◆ **RECORDS FOR THE EXERCISE**
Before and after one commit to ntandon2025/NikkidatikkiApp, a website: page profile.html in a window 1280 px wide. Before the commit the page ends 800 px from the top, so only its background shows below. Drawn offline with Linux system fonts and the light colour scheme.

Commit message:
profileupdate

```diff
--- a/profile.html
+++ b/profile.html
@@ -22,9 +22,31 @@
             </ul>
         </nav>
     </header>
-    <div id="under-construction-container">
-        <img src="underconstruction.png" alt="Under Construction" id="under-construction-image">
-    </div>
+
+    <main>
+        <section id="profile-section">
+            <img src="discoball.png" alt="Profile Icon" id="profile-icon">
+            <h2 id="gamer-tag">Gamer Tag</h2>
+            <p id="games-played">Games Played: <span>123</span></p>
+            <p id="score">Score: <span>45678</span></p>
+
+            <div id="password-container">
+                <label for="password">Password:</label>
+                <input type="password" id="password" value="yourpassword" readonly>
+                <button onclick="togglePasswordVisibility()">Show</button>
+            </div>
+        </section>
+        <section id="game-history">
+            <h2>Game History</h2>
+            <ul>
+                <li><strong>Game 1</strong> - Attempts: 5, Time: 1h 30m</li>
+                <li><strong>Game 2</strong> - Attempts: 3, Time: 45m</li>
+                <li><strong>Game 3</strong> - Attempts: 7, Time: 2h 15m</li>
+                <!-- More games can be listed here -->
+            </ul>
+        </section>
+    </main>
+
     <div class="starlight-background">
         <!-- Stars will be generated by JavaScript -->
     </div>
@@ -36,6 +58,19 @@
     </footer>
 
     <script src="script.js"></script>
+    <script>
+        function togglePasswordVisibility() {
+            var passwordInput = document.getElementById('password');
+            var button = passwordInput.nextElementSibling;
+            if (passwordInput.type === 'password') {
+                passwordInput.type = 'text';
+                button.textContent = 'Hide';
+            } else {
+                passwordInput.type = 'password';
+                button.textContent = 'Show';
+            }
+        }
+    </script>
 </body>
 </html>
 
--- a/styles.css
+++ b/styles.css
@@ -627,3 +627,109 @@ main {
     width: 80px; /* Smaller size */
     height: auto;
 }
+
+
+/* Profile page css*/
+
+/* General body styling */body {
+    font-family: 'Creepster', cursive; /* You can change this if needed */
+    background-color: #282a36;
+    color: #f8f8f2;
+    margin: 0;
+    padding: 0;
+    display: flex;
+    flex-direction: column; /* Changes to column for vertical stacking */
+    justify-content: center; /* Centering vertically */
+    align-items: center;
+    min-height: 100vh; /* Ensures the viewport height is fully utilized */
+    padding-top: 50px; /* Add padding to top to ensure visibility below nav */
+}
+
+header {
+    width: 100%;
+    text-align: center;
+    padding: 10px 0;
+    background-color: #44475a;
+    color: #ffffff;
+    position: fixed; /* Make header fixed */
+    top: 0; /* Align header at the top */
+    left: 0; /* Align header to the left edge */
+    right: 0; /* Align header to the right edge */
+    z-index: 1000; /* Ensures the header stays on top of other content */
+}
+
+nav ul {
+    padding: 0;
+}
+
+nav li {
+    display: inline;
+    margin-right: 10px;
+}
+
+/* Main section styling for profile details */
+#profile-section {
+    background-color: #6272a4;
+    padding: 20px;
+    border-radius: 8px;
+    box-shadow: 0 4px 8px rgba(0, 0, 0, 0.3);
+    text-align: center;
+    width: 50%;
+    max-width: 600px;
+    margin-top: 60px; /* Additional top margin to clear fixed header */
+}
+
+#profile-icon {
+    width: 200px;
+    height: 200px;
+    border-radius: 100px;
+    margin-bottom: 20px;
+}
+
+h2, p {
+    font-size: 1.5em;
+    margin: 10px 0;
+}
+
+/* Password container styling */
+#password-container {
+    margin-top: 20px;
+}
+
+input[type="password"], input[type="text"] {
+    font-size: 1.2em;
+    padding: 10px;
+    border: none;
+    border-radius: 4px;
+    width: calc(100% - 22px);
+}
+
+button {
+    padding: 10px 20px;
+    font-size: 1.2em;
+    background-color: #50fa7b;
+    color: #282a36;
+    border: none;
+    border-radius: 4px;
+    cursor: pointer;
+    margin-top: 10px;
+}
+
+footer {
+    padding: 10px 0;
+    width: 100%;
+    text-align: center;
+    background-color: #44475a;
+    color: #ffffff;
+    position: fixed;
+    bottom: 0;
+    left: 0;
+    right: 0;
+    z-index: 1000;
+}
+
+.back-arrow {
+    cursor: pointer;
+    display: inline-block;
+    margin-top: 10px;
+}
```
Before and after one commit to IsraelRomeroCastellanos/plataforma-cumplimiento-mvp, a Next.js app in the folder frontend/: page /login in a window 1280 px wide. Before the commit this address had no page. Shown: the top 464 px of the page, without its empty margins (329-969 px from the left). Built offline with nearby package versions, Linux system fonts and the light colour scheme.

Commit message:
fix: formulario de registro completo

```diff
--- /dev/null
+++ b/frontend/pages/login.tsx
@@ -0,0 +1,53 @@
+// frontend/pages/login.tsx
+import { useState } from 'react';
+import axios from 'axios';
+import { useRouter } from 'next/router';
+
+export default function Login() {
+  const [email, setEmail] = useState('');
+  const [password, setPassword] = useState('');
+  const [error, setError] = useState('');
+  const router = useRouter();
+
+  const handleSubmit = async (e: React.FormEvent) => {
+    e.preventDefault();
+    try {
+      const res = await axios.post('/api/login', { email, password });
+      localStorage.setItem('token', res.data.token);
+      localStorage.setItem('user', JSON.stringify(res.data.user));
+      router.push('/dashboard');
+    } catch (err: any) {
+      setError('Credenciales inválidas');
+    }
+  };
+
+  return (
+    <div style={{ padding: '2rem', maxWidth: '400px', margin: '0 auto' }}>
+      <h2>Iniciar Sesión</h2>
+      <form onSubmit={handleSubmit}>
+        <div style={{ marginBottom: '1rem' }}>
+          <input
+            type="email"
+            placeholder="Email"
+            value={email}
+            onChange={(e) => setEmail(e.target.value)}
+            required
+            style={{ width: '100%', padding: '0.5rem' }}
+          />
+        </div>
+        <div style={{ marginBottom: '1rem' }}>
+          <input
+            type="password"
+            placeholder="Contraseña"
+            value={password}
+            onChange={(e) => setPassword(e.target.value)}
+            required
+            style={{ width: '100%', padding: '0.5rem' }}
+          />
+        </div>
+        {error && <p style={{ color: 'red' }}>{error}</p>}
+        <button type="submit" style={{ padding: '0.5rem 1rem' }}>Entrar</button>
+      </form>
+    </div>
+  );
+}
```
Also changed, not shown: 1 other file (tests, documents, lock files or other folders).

◆ **TASK DETAILS**
Check every line of the entries above, and copy those that carry the string "other".

◆ **SOLUTION FOR THIS PROBLEM**
+    z-index: 1000; /* Ensures the header stays on top of other content */
Also changed, not shown: 1 other file (tests, documents, lock files or other folders).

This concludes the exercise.